Mon August 22, 2011
Student Veterans Seek out OASIS on College Campuses
Veterans are among college students heading back to class this fall. At the University of Connecticut, more than 400 students have military experience. They're considered non-traditional students given the fact many enroll after multiple deployments. WNPR's Lucy Nalpathanchil reports on one way campuses are working to accommodate their needs.
Lucien Lafreniere joined the U.S Marine Corps right after graduating high school. He served in Afghanistan and Iraq from 2003 until 2007. Back in Connecticut, he enrolled at UConn the following Spring. But Lafreniere says the first year can be tough for veterans.
"You feel very much apart from the general population. Because most of the traditional students are of a different age, different experience and much different maturity level."
"It's really easy to not understand or not notice our veterans."
That's Paul Gaines, Jr., a former Manager of UConn's non traditional student population
"They're no longer in uniform, they have 5 o'clock shadow but the difference is they have an experience and a worldview that's entirely different than someone who's come to college right out of high school."
In 2007, multiple state agencies including the Department of Veteran Affairs launched OASIS or Operation Academic Support for Incoming Servicemembers. The idea was to provide a place for veterans who need support transitioning back to civilian life. Every community college and state university in Connecticut has an OASIS except UConn.
Lafreniere says that kind of space is vital.
"The term camraderie is thrown around a lot as far as what veterans miss the most about military life and it provides an environment for that to happen."
And according to Gaines, it’s what some veterans need after combat.
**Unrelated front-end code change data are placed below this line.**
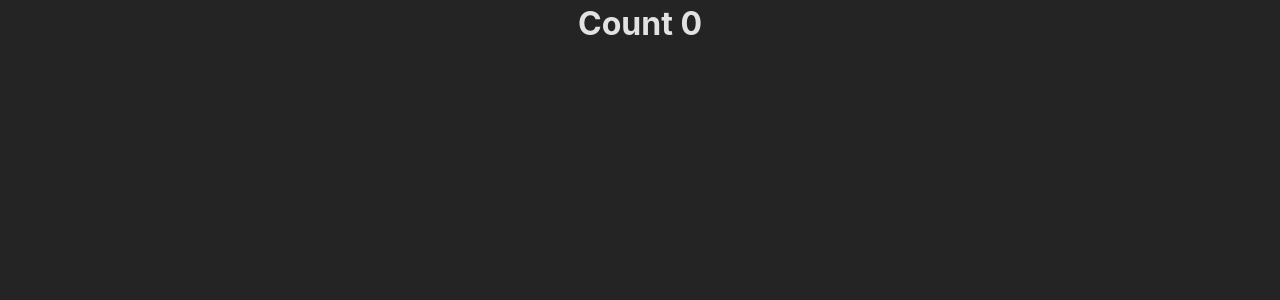
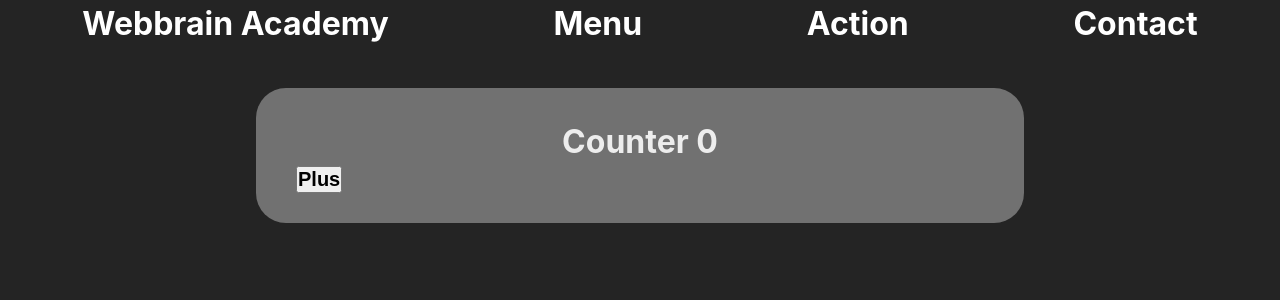
Before and after one commit to Hojiakbar5119/react_lesson, a React (Vite) app: page / in a window 1280 px wide. Shown: the top 300 px of the page. Built offline with nearby package versions, Linux system fonts and the light colour scheme.

Commit message:
react optimization

```diff
--- /dev/null
+++ b/src/Lesson10/Navbarw.jsx
@@ -0,0 +1,17 @@
+import React from "react";
+import { Navbars } from "./style";
+
+const Navbar = (props) => {
+  return (
+    <div>
+      <Navbars>
+        <h1>{props.data.title}</h1>
+        <h1>Menu</h1>
+        <h1>Action</h1>
+        <h1>Contact</h1>
+      </Navbars>
+    </div>
+  );
+};
+
+export default Navbar;
--- /dev/null
+++ b/src/Lesson10/hooks.jsx
@@ -0,0 +1,21 @@
+import React, { useState } from "react";
+import Navbar from "./Navbarw";
+import { Counterss } from "./style";
+
+const Hooks = () => {
+  const [count, setCount] = useState(0);
+
+  return (
+    <div>
+      <Navbar data={{ title: "Webbrain Academy" }} />
+      <Counterss>
+        <h1>Counter {count} </h1>
+        <button onClick={() => setCount(count + 1)}>
+          <h2>Plus</h2>
+        </button>
+      </Counterss>
+    </div>
+  );
+};
+
+export default Hooks;
--- /dev/null
+++ b/src/Lesson10/style.js
@@ -0,0 +1,17 @@
+import { styled } from "styled-components";
+
+export const Navbars = styled.div`
+display: flex;
+justify-content: space-around;
+align-items: center;
+/* background-color: black; */
+color: white;
+`
+
+export const Counterss = styled.div`
+width: 60vw;
+margin:  40px auto;
+background-color: #717171;
+border-radius: 30px;
+padding: 30px 40px;
+`
--- a/src/Lesson9/Content.jsx
+++ b/src/Lesson9/Content.jsx
@@ -1,11 +1,27 @@
 import React, { useState } from "react";
 
 const Content = () => {
-  const [count, setCount] = useState(0);
+  const [count, setCount] = useState(Number(localStorage.getItem('count')));
+  const plus = ()=>{
+    localStorage.setItem('count',count+1)
+    setCount(count+1)
+    // console.log(e.target);
+  }
+  const minus = ()=>{
+    localStorage.setItem('count',count-1)
+    setCount(count-1)
+    // console.log(e.target);
+  }
   return (
     <div>
+      <p>Local Storage haqida ishlashni o'rganamiz</p>
       <h1>Count {count} </h1>
+      <button onClick={plus} >plus</button>
+      <button onClick={minus} >minus</button>
     </div>
   );
 };
 export default Content;
+
+
+// !  endi localc storage haqida to'liq o'rganish kerak ekanda
--- a/src/main.jsx
+++ b/src/main.jsx
@@ -9,6 +9,7 @@ import YouTube from "./Lesson6_You_tube_clone";
 import Lifecycyle from "./Lesson7/lifecycyle";
 import Hook from "./Lesson8/Hook";
 import Content from "./Lesson9/Content";
+import Hooks from "./Lesson10/hooks";
 
 ReactDOM.createRoot(document.getElementById("root")).render(
   <React.StrictMode>
@@ -22,7 +23,7 @@ ReactDOM.createRoot(document.getElementById("root")).render(
 
     {/* <Lifecycyle></Lifecycyle> */}
     {/* <Hook/> */}
-
-    <Content />
+    <Hooks/>
+    {/* <Content /> */}
   </React.StrictMode>
 );
```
"Let's say a car backfires or someone pops a balloon outside and the student hits the deck. No one is going to look at them as if 'What's wrong with you or what's his problem?'"
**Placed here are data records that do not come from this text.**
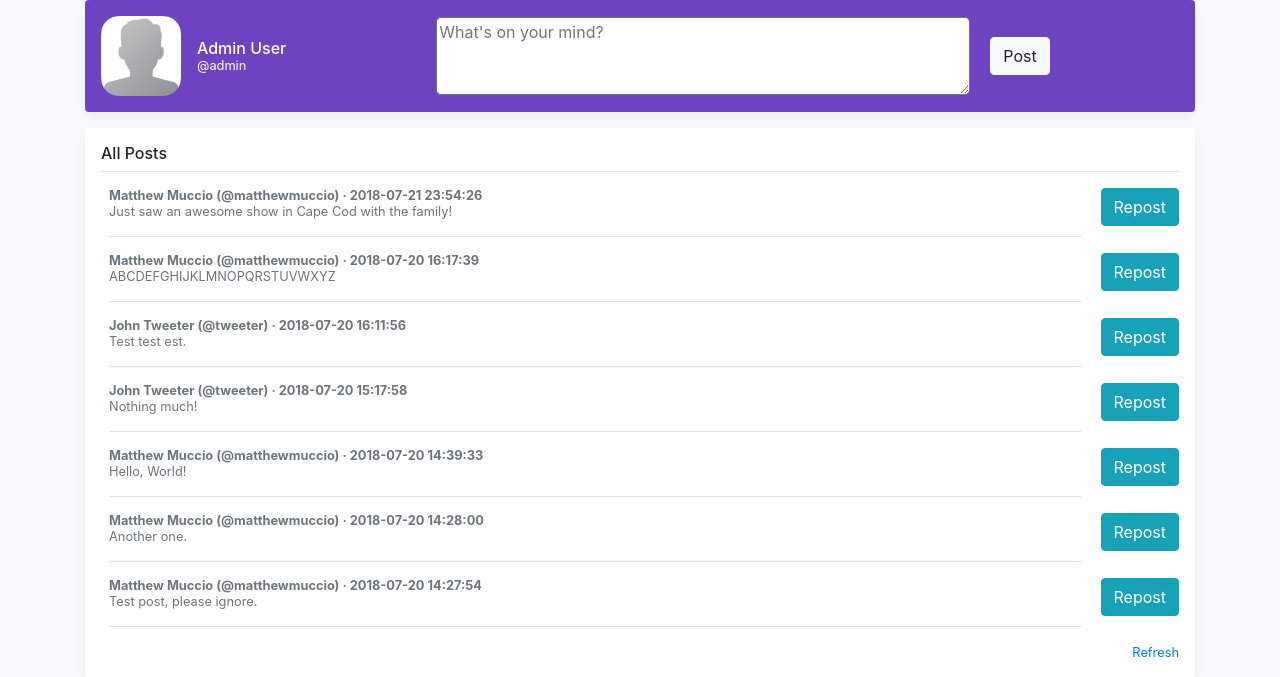
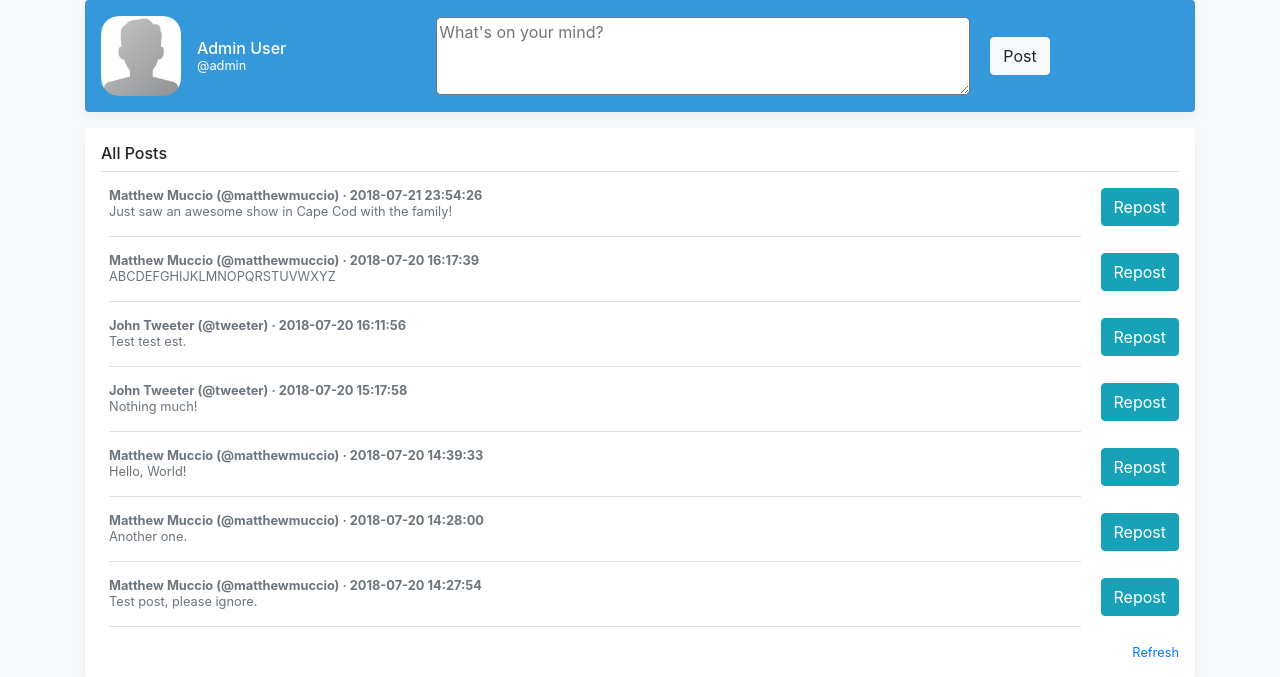
Before and after one commit to matthewmuccio/TweetTweet, a Flask app: page / in a window 1280 px wide. Shown: the part 116-793 px from the top of the page. Run offline with Flask 2, Linux system fonts and the light colour scheme; the first user in the database is signed in; data comes from the database, SQL or seed files in the repository; some libraries are stand-ins or nearby versions.

Commit message:
Changes the background colors of the section that contains the user's full name and username on the feed and profile templates.

```diff
--- a/run/core/templates/feed.html
+++ b/run/core/templates/feed.html
@@ -2,7 +2,7 @@
 
 {% block content %}
     <main role="main" class="container">
-        <div class="d-flex align-items-center p-3 my-3 text-white-50 bg-purple rounded box-shadow">
+        <div class="d-flex align-items-center p-3 my-3 text-white-50 bg-blue rounded box-shadow">
             <img class="mr-3" src="{{ url_for('static', filename='default-profile-pic.png') }}" alt="" width="80" height="80">
             <div class="lh-100">
                 <h6 class="mb-0 text-white lh-100"><a href="{{ url_for('profile.show_profile') }}" class="no-link">{{ first_name }} {{ last_name }}</a></h6>
--- a/run/core/templates/profile.html
+++ b/run/core/templates/profile.html
@@ -2,7 +2,7 @@
 
 {% block content %}
     <main role="main" class="container">
-        <div class="d-flex align-items-center p-3 my-3 text-white-50 bg-blue rounded box-shadow">
+        <div class="d-flex align-items-center p-3 my-3 text-white-50 bg-purple rounded box-shadow">
             <img class="mr-3" src="{{ url_for('static', filename='default-profile-pic.png') }}" alt="" width="80" height="80">
             <div class="lh-100">
                 <h6 class="mb-0 text-white lh-100"><a href="{{ url_for('profile.show_profile') }}" class="no-link">{{ first_name }} {{ last_name }}</a></h6>
```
UConn at Storrs used to have a so-called 'vet house' for students to meet and seek support. But a few weeks, ago, student veterans were told to move out because the first floor was needed for underclassman housing.
Now they're waiting for UConn to finish renovating a room in the Student Union to serve as an OASIS. UConn says it will be completed sometime this semester.